Marketing Lessons From Budweiser: Give Your Workhorse a Breather
AB InBev is giving its famed Clydesdale horses a break during this year’s Super Bowl, in favor of a message focused on the good that the company does. Read on for some takeaways about what that decision means.
Your marketing campaign may be a long-term success, one that has come to define your organization, but sometimes even the best ideas need a little bit of a break.
For years, AB InBev has been giving Budweiser an annual nudge by putting animals at the front of its advertising—specifically the iconic Clydesdale horses that have appeared in ads during every Super Bowl since 2002. Furthermore, the horses with a Scottish lineage have appeared in Super Bowls going as far back as 1975 and have been associated with the Budweiser brand since 1933.
But this year, the company is going in a different direction, instead promoting its charitable efforts to deliver water from its breweries to disaster-struck parts of the United States. While the company will promote the Clydesdales in a digital segment, according to Ad Age, it is playing down the marketing element in favor of an approach that appears more vital considering the disaster-heavy 2017 news cycle, which saw hurricane-related tragedies in Florida, Texas and Puerto Rico, among other parts of the country.
A few association marketing takeaways from the shift:
The value of multiple marketing plays. One of the reasons AB InBev has the flexibility to change its messaging like this is that it has multiple marketing identities. Budweiser represents multiple things, and while it can work effectively in one mode, it’s not opposed to changing things up given the mood of its audience—which is, effectively, all U.S. adults who drink beer. A marketing strategy that provides room for different approaches allows organizations to leverage messaging opportunities.
A mood for storytelling. The culture is changing, something AB InBev is fully aware of as Americans’ taste in beer is shifting away from macrobrews and in favor of light beer and craft brews. The company’s vice president of Budweiser marketing, Ricardo Marques, told the Wall Street Journal [registration] that it’s putting more emphasis on telling stories to help its brand reconnect with an audience that has come to embrace storytelling. “We lost a little bit of that human connection to the brand,” he said.
The power of cause marketing. AB InBev’s water program has been active for more than 30 years, but the company has largely passed on promoting the campaign during the Super Bowl. But because of the organization’s ability to flexibly change its brand, it can put more weight on cause marketing, something that corporations are more willing to put their energy into in the modern era.

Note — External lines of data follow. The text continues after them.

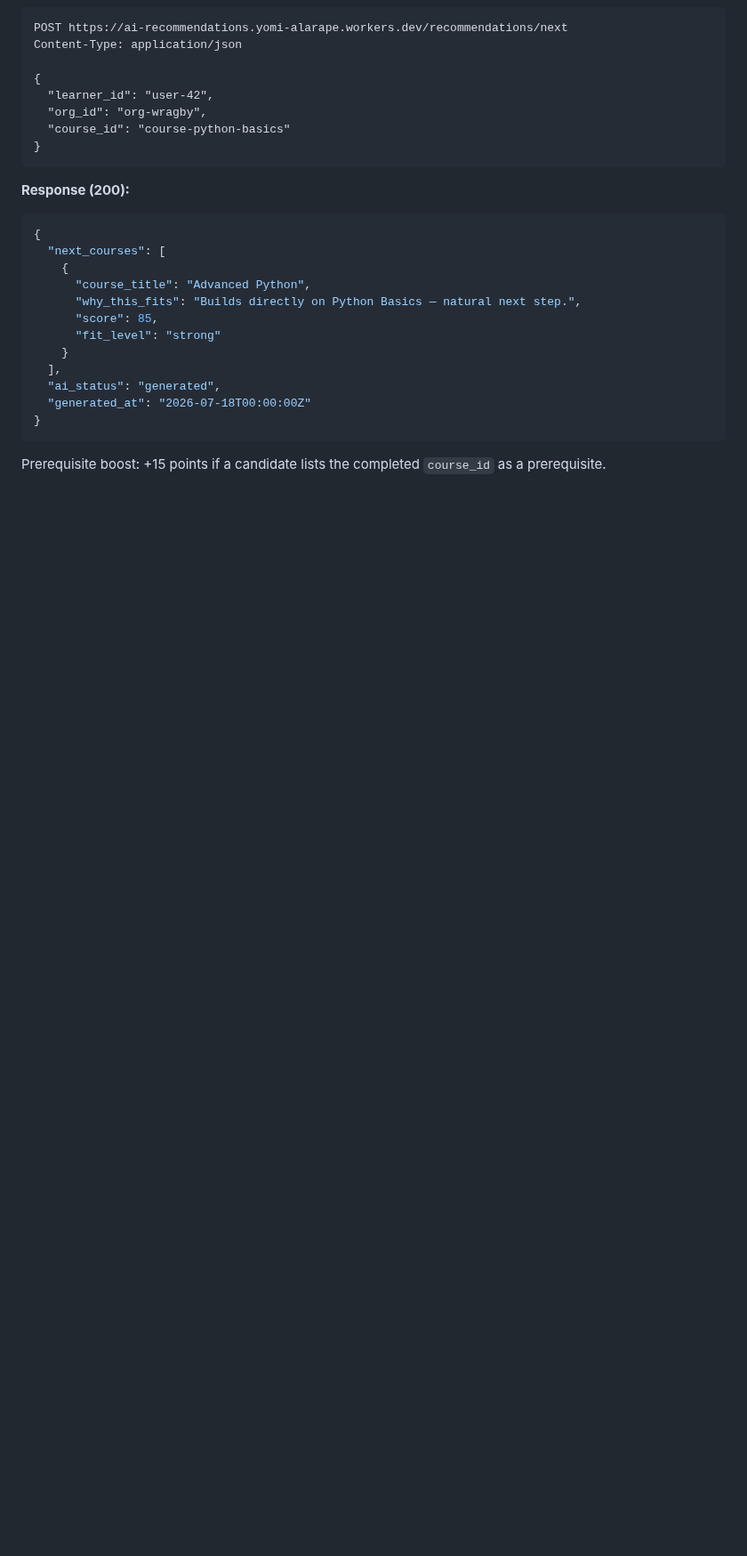
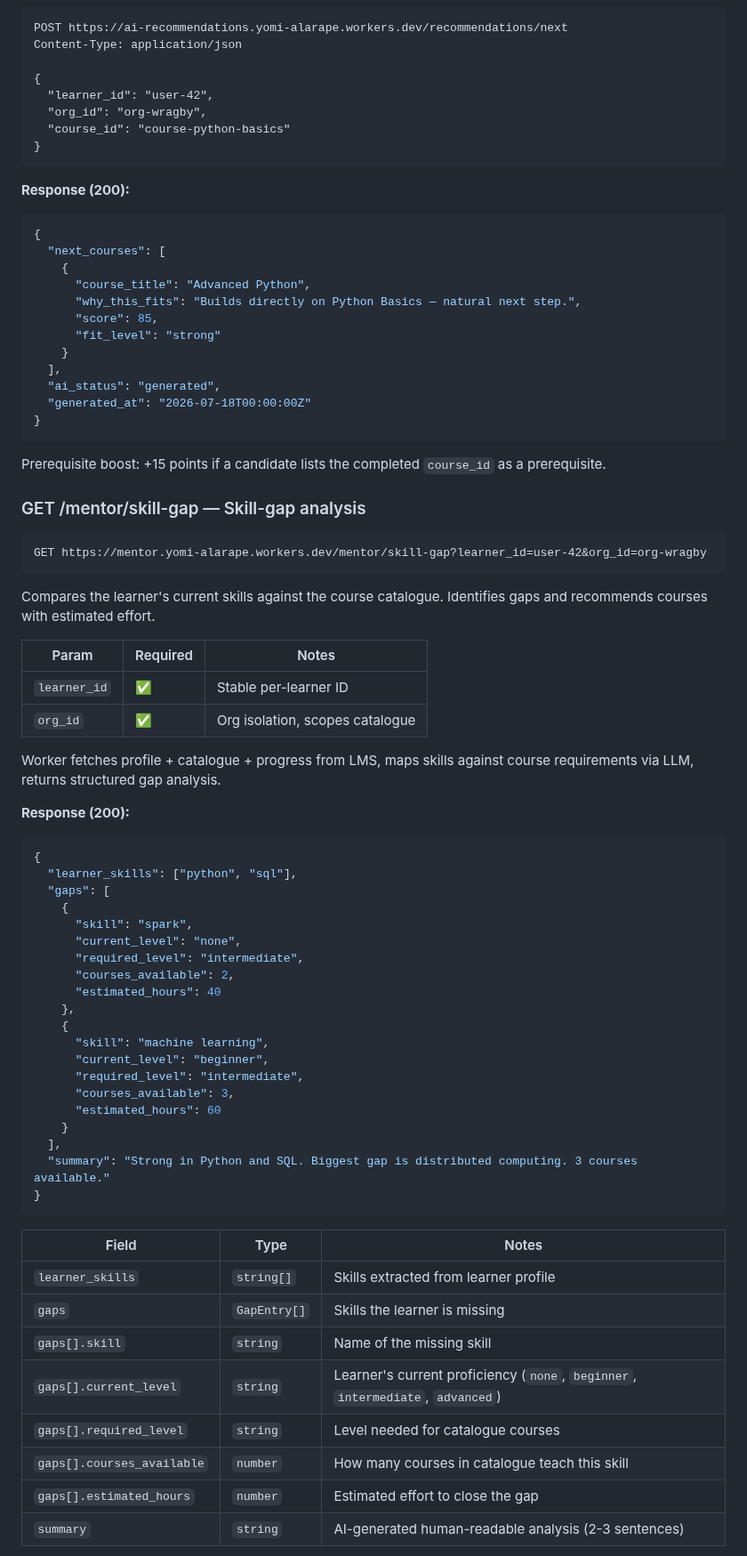
Before and after one commit to abiolaks/ai_features_for_lms, a Markdown page: docs/lms-integration-guide.md, the part around one of its changes. Shown at 89% size. Rendered like a GitHub page; blank space fills up the shorter version.

Commit message:
docs: add mentor skill-gap worker to LMS integration guide
- Added to deployed workers table
- Added to Pattern C (frontend-facing APIs)
- Full endpoint docs: params, response shape, field descriptions, empty states
- JS frontend integration example
- Quick curl test
- LMS checklist item

````diff
--- a/docs/lms-integration-guide.md
+++ b/docs/lms-integration-guide.md
@@ -500,3 +502,54 @@ Content-Type: application/json
 
 Prerequisite boost: +15 points if a candidate lists the completed `course_id` as a prerequisite.
 
+### GET /mentor/skill-gap — Skill-gap analysis
+
+```
+GET https://mentor.yomi-alarape.workers.dev/mentor/skill-gap?learner_id=user-42&org_id=org-wragby
+```
+
+Compares the learner's current skills against the course catalogue. Identifies gaps and recommends courses with estimated effort.
+
+| Param | Required | Notes |
+|-------|----------|-------|
+| `learner_id` | ✅ | Stable per-learner ID |
+| `org_id` | ✅ | Org isolation, scopes catalogue |
+
+Worker fetches profile + catalogue + progress from LMS, maps skills against course requirements via LLM, returns structured gap analysis.
+
+**Response (200):**
+
+```json
+{
+  "learner_skills": ["python", "sql"],
+  "gaps": [
+    {
+      "skill": "spark",
+      "current_level": "none",
+      "required_level": "intermediate",
+      "courses_available": 2,
+      "estimated_hours": 40
+    },
+    {
+      "skill": "machine learning",
+      "current_level": "beginner",
+      "required_level": "intermediate",
+      "courses_available": 3,
+      "estimated_hours": 60
+    }
+  ],
+  "summary": "Strong in Python and SQL. Biggest gap is distributed computing. 3 courses available."
+}
+```
+
+| Field | Type | Notes |
+|-------|------|-------|
+| `learner_skills` | `string[]` | Skills extracted from learner profile |
+| `gaps` | `GapEntry[]` | Skills the learner is missing |
+| `gaps[].skill` | `string` | Name of the missing skill |
+| `gaps[].current_level` | `string` | Learner's current proficiency (`none`, `beginner`, `intermediate`, `advanced`) |
+| `gaps[].required_level` | `string` | Level needed for catalogue courses |
+| `gaps[].courses_available` | `number` | How many courses in catalogue teach this skill |
+| `gaps[].estimated_hours` | `number` | Estimated effort to close the gap |
+| `summary` | `string` | AI-generated human-readable analysis (2-3 sentences) |
+
````
Also changed, not shown: other parts of docs/lms-integration-guide.md (+32 -0 lines).
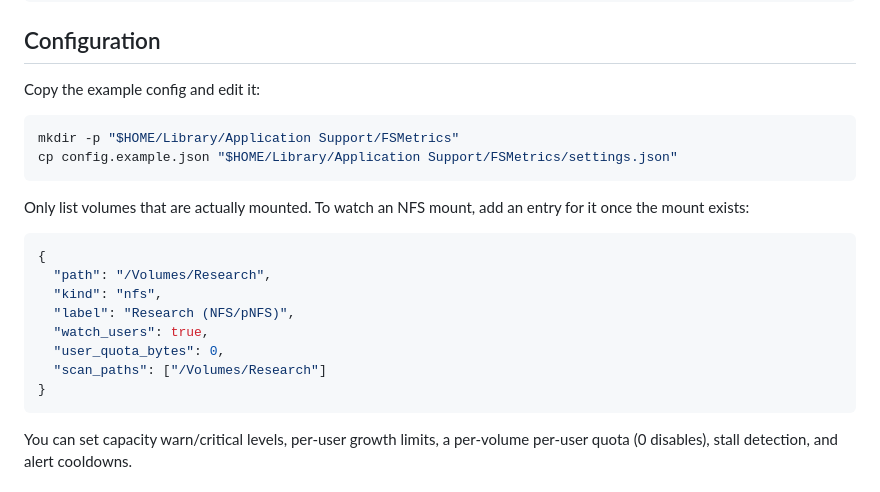
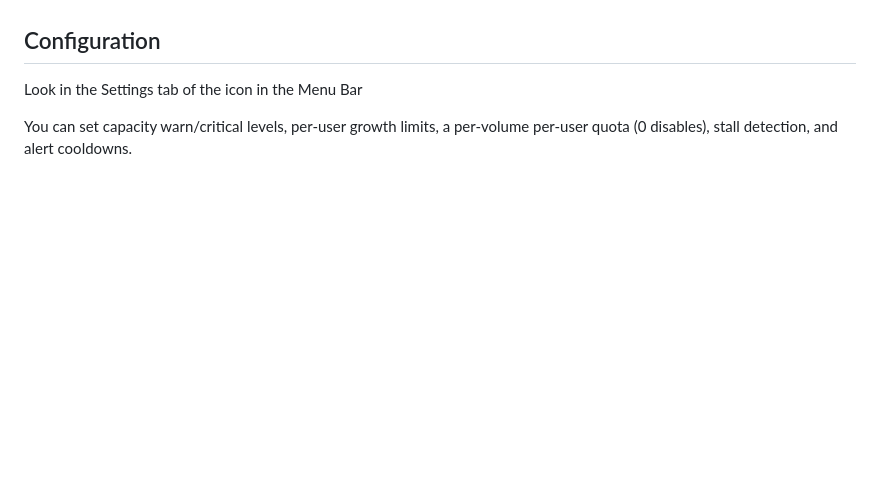
Before and after one commit to TroyDixon/macOS_FSMetrics, a Markdown page: README.md, the part around one of its changes. Drawn GitHub-style; blank space fills up the shorter version.

````diff
--- a/README.md
+++ b/README.md
@@ -124,26 +73,6 @@ sqlite3 "$HOME/Library/Application Support/FSMetrics/metrics.sqlite" \
 
 ## Configuration
-
-Copy the example config and edit it:
-
-```bash
-mkdir -p "$HOME/Library/Application Support/FSMetrics"
-cp config.example.json "$HOME/Library/Application Support/FSMetrics/settings.json"
-```
-
-Only list volumes that are actually mounted. To watch an NFS mount, add an
-entry for it once the mount exists:
-
-```json
-{
-  "path": "/Volumes/Research",
-  "kind": "nfs",
-  "label": "Research (NFS/pNFS)",
-  "watch_users": true,
-  "user_quota_bytes": 0,
-  "scan_paths": ["/Volumes/Research"]
-}
-```
+Look in the Settings tab of the icon in the Menu Bar
 
 You can set capacity warn/critical levels, per-user growth limits, a
 per-volume per-user quota (0 disables), stall detection, and alert cooldowns.
````
Also changed, not shown: other parts of README.md (+0 -51 lines).
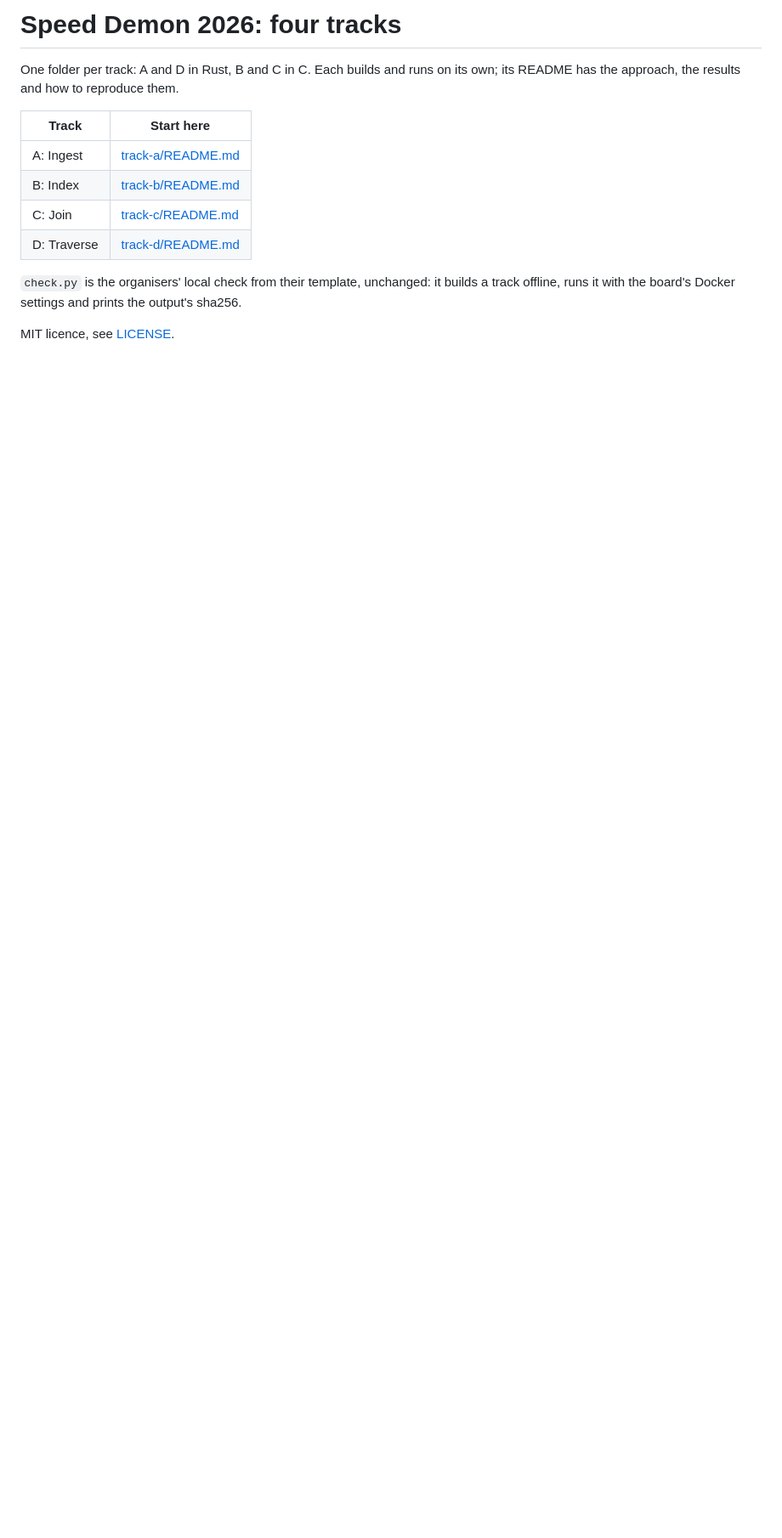
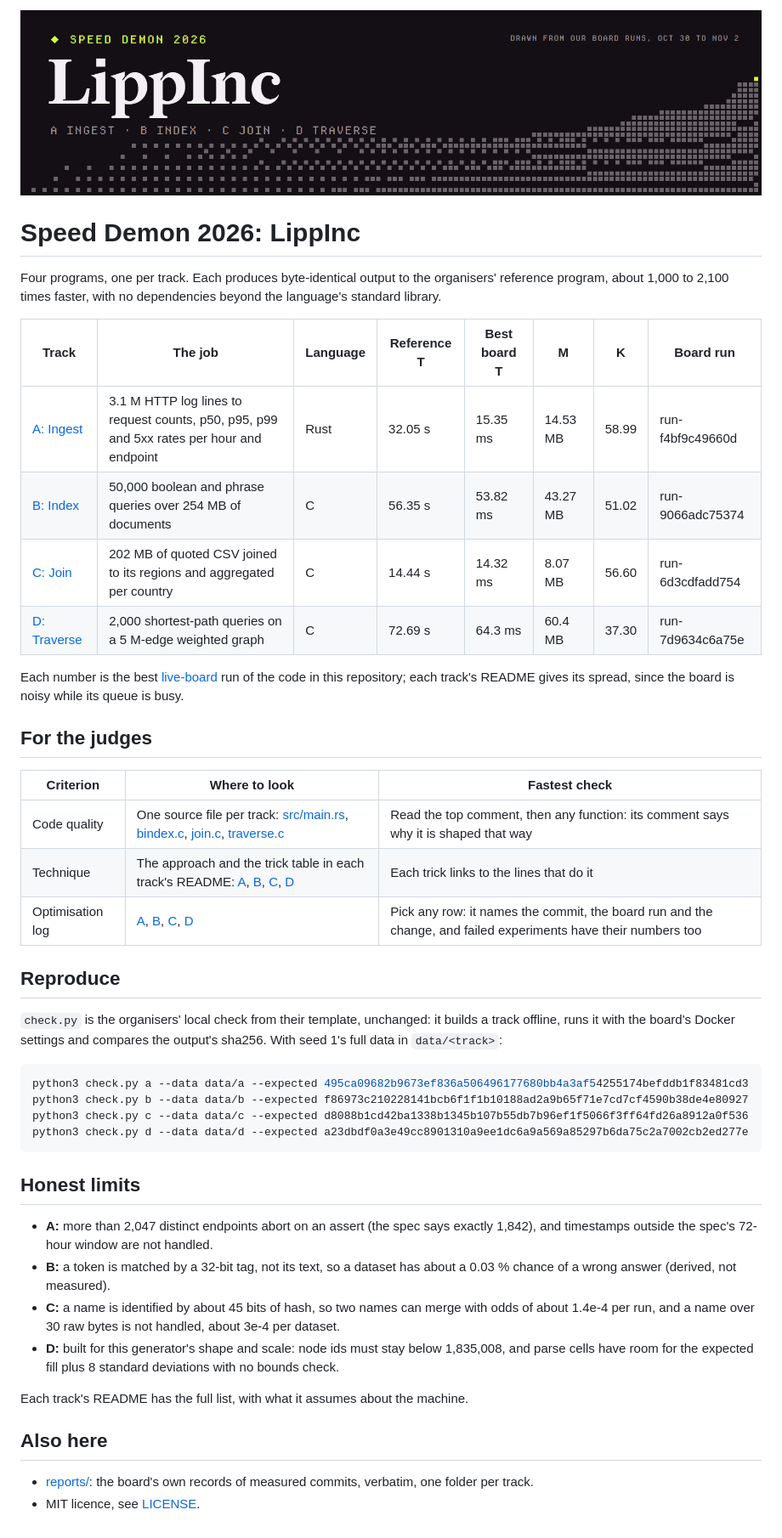
Before and after one commit to LippInc/speed-demon-2026, a Markdown page: README.md, the part around the change. Shown at 85% size. Rendered like a GitHub page; pictures changed too: assets/banner.png (added); blank space fills up the shorter version.

````diff
--- a/README.md
+++ b/README.md
@@ -1,14 +1,47 @@
-# Speed Demon 2026: four tracks
+![LippInc at Speed Demon 2026. The pattern is drawn from our real board runs: left to right is time since kickoff, the four layers are each track's best K so far, and the one lit cell is the latest run.](assets/banner.png)
 
-One folder per track: A and D in Rust, B and C in C. Each builds and runs on its own; its README has the approach, the results and how to reproduce them.
+# Speed Demon 2026: LippInc
 
-| Track | Start here |
-|---|---|
-| A: Ingest | [track-a/README.md](track-a/README.md) |
-| B: Index | [track-b/README.md](track-b/README.md) |
-| C: Join | [track-c/README.md](track-c/README.md) |
-| D: Traverse | [track-d/README.md](track-d/README.md) |
+Four programs, one per track. Each produces byte-identical output to the organisers' reference program, about 1,000 to 2,100 times faster, with no dependencies beyond the language's standard library.
 
-`check.py` is the organisers' local check from their template, unchanged: it builds a track offline, runs it with the board's Docker settings and prints the output's sha256.
+| Track | The job | Language | Reference T | Best board T | M | K | Board run |
+|---|---|---|---|---|---|---|---|
+| [A: Ingest](track-a/README.md) | 3.1 M HTTP log lines to request counts, p50, p95, p99 and 5xx rates per hour and endpoint | Rust | 32.05 s | 15.35 ms | 14.53 MB | 58.99 | run-f4bf9c49660d |
+| [B: Index](track-b/README.md) | 50,000 boolean and phrase queries over 254 MB of documents | C | 56.35 s | 53.82 ms | 43.27 MB | 51.02 | run-9066adc75374 |
+| [C: Join](track-c/README.md) | 202 MB of quoted CSV joined to its regions and aggregated per country | C | 14.44 s | 14.32 ms | 8.07 MB | 56.60 | run-6d3cdfadd754 |
+| [D: Traverse](track-d/README.md) | 2,000 shortest-path queries on a 5 M-edge weighted graph | C | 72.69 s | 64.3 ms | 60.4 MB | 37.30 | run-7d9634c6a75e |
 
-MIT licence, see [LICENSE](LICENSE).
+Each number is the best [live-board](https://speeddemon.dev/board) run of the code in this repository; each track's README gives its spread, since the board is noisy while its queue is busy.
+
+## For the judges
+
+| Criterion | Where to look | Fastest check |
+|---|---|---|
+| Code quality | One source file per track: [src/main.rs](track-a/src/main.rs), [bindex.c](track-b/bindex.c), [join.c](track-c/join.c), [traverse.c](track-d/traverse.c) | Read the top comment, then any function: its comment says why it is shaped that way |
+| Technique | The approach and the trick table in each track's README: [A](track-a/README.md), [B](track-b/README.md), [C](track-c/README.md), [D](track-d/README.md) | Each trick links to the lines that do it |
+| Optimisation log | [A](track-a/PERF.md), [B](track-b/PERF.md), [C](track-c/PERF.md), [D](track-d/PERF.md) | Pick any row: it names the commit, the board run and the change, and failed experiments have their numbers too |
+
+## Reproduce
+
+`check.py` is the organisers' local check from their template, unchanged: it builds a track offline, runs it with the board's Docker settings and compares the output's sha256. With seed 1's full data in `data/<track>`:
+
+```bash
+python3 check.py a --data data/a --expected 495ca09682b9673ef836a506496177680bb4a3af54255174befddb1f83481cd3
+python3 check.py b --data data/b --expected f86973c210228141bcb6f1f1b10188ad2a9b65f71e7cd7cf4590b38de4e80927
+python3 check.py c --data data/c --expected d8088b1cd42ba1338b1345b107b55db7b96ef1f5066f3ff64fd26a8912a0f536
+python3 check.py d --data data/d --expected a23dbdf0a3e49cc8901310a9ee1dc6a9a569a85297b6da75c2a7002cb2ed277e
+```
+
+## Honest limits
+
+- **A:** more than 2,047 distinct endpoints abort on an assert (the spec says exactly 1,842), and timestamps outside the spec's 72-hour window are not handled.
+- **B:** a token is matched by a 32-bit tag, not its text, so a dataset has about a 0.03 % chance of a wrong answer (derived, not measured).
+- **C:** a name is identified by about 45 bits of hash, so two names can merge with odds of about 1.4e-4 per run, and a name over 30 raw bytes is not handled, about 3e-4 per dataset.
+- **D:** built for this generator's shape and scale: node ids must stay below 1,835,008, and parse cells have room for the expected fill plus 8 standard deviations with no bounds check.
+
+Each track's README has the full list, with what it assumes about the machine.
+
+## Also here
+
+- [reports/](reports): the board's own records of measured commits, verbatim, one folder per track.
+- MIT licence, see [LICENSE](LICENSE).
````
Also changed, not shown: track-b/PERF.md (+3 -2 lines), track-b/README.md (+20 -18 lines), 1 other file.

So while people love those Clydesdales, AB InBev’s decision to put them in the stable for a year gives Budweiser a chance to recalibrate.
What are your thoughts on the move? Share them in the comments.